** Opening Exercise material block **

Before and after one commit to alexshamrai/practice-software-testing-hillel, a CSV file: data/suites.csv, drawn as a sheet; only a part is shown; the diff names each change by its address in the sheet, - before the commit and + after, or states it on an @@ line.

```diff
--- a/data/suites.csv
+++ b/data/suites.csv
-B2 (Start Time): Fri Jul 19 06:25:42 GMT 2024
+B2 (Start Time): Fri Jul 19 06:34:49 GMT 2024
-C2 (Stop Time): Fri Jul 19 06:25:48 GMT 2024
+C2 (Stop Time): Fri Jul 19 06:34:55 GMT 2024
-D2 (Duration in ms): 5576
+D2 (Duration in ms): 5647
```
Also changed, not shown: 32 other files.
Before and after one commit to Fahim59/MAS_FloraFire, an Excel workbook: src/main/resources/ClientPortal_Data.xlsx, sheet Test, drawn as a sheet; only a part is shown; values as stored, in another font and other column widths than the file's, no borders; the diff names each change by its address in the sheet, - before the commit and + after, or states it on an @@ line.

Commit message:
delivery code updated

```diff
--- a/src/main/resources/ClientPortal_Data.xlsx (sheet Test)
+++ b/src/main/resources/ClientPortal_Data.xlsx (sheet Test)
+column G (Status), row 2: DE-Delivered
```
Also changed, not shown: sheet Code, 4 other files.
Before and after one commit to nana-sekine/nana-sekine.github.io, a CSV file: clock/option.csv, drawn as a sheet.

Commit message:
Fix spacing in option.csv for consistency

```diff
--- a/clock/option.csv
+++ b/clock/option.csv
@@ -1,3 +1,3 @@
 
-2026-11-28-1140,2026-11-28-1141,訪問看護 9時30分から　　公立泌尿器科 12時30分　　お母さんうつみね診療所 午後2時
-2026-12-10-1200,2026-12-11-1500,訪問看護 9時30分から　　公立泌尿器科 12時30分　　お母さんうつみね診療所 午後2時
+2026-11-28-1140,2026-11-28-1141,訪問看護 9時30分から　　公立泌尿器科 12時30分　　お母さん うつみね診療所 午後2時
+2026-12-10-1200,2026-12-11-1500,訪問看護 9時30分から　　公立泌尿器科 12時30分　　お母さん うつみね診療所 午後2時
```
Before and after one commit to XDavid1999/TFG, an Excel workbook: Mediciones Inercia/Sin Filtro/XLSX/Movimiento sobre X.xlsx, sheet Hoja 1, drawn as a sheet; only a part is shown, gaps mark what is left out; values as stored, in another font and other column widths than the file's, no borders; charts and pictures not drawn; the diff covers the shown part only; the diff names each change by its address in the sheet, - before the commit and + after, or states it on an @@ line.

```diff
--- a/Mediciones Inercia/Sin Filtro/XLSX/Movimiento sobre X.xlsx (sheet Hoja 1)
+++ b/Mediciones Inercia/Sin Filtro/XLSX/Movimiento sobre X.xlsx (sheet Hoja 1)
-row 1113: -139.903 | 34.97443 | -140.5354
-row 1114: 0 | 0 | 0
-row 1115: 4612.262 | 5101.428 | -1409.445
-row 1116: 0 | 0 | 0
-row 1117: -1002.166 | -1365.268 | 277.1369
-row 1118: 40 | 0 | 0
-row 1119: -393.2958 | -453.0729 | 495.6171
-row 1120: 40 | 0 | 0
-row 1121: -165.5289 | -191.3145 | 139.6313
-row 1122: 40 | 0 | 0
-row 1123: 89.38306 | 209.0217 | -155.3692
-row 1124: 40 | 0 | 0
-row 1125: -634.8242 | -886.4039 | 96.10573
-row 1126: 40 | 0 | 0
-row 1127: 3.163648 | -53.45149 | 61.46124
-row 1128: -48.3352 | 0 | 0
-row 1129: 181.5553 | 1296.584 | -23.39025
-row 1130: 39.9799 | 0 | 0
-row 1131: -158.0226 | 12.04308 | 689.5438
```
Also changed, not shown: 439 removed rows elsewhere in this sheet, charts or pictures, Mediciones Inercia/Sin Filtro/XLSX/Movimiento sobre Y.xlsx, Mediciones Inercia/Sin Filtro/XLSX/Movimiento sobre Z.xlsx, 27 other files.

** Closing Exercise material block **

◆ Problem to solve ◆
Please reproduce each line above exactly as written.

◆ Response to the task ◆
Before and after one commit to alexshamrai/practice-software-testing-hillel, a CSV file: data/suites.csv, drawn as a sheet; only a part is shown; the diff names each change by its address in the sheet, - before the commit and + after, or states it on an @@ line.

```diff
--- a/data/suites.csv
+++ b/data/suites.csv
-B2 (Start Time): Fri Jul 19 06:25:42 GMT 2024
+B2 (Start Time): Fri Jul 19 06:34:49 GMT 2024
-C2 (Stop Time): Fri Jul 19 06:25:48 GMT 2024
+C2 (Stop Time): Fri Jul 19 06:34:55 GMT 2024
-D2 (Duration in ms): 5576
+D2 (Duration in ms): 5647
```
Also changed, not shown: 32 other files.
Before and after one commit to Fahim59/MAS_FloraFire, an Excel workbook: src/main/resources/ClientPortal_Data.xlsx, sheet Test, drawn as a sheet; only a part is shown; values as stored, in another font and other column widths than the file's, no borders; the diff names each change by its address in the sheet, - before the commit and + after, or states it on an @@ line.

Commit message:
delivery code updated

```diff
--- a/src/main/resources/ClientPortal_Data.xlsx (sheet Test)
+++ b/src/main/resources/ClientPortal_Data.xlsx (sheet Test)
+column G (Status), row 2: DE-Delivered
```
Also changed, not shown: sheet Code, 4 other files.
Before and after one commit to nana-sekine/nana-sekine.github.io, a CSV file: clock/option.csv, drawn as a sheet.

Commit message:
Fix spacing in option.csv for consistency

```diff
--- a/clock/option.csv
+++ b/clock/option.csv
@@ -1,3 +1,3 @@
 
-2026-11-28-1140,2026-11-28-1141,訪問看護 9時30分から　　公立泌尿器科 12時30分　　お母さんうつみね診療所 午後2時
-2026-12-10-1200,2026-12-11-1500,訪問看護 9時30分から　　公立泌尿器科 12時30分　　お母さんうつみね診療所 午後2時
+2026-11-28-1140,2026-11-28-1141,訪問看護 9時30分から　　公立泌尿器科 12時30分　　お母さん うつみね診療所 午後2時
+2026-12-10-1200,2026-12-11-1500,訪問看護 9時30分から　　公立泌尿器科 12時30分　　お母さん うつみね診療所 午後2時
```
Before and after one commit to XDavid1999/TFG, an Excel workbook: Mediciones Inercia/Sin Filtro/XLSX/Movimiento sobre X.xlsx, sheet Hoja 1, drawn as a sheet; only a part is shown, gaps mark what is left out; values as stored, in another font and other column widths than the file's, no borders; charts and pictures not drawn; the diff covers the shown part only; the diff names each change by its address in the sheet, - before the commit and + after, or states it on an @@ line.

```diff
--- a/Mediciones Inercia/Sin Filtro/XLSX/Movimiento sobre X.xlsx (sheet Hoja 1)
+++ b/Mediciones Inercia/Sin Filtro/XLSX/Movimiento sobre X.xlsx (sheet Hoja 1)
-row 1113: -139.903 | 34.97443 | -140.5354
-row 1114: 0 | 0 | 0
-row 1115: 4612.262 | 5101.428 | -1409.445
-row 1116: 0 | 0 | 0
-row 1117: -1002.166 | -1365.268 | 277.1369
-row 1118: 40 | 0 | 0
-row 1119: -393.2958 | -453.0729 | 495.6171
-row 1120: 40 | 0 | 0
-row 1121: -165.5289 | -191.3145 | 139.6313
-row 1122: 40 | 0 | 0
-row 1123: 89.38306 | 209.0217 | -155.3692
-row 1124: 40 | 0 | 0
-row 1125: -634.8242 | -886.4039 | 96.10573
-row 1126: 40 | 0 | 0
-row 1127: 3.163648 | -53.45149 | 61.46124
-row 1128: -48.3352 | 0 | 0
-row 1129: 181.5553 | 1296.584 | -23.39025
-row 1130: 39.9799 | 0 | 0
-row 1131: -158.0226 | 12.04308 | 689.5438
```
Also changed, not shown: 439 removed rows elsewhere in this sheet, charts or pictures, Mediciones Inercia/Sin Filtro/XLSX/Movimiento sobre Y.xlsx, Mediciones Inercia/Sin Filtro/XLSX/Movimiento sobre Z.xlsx, 27 other files.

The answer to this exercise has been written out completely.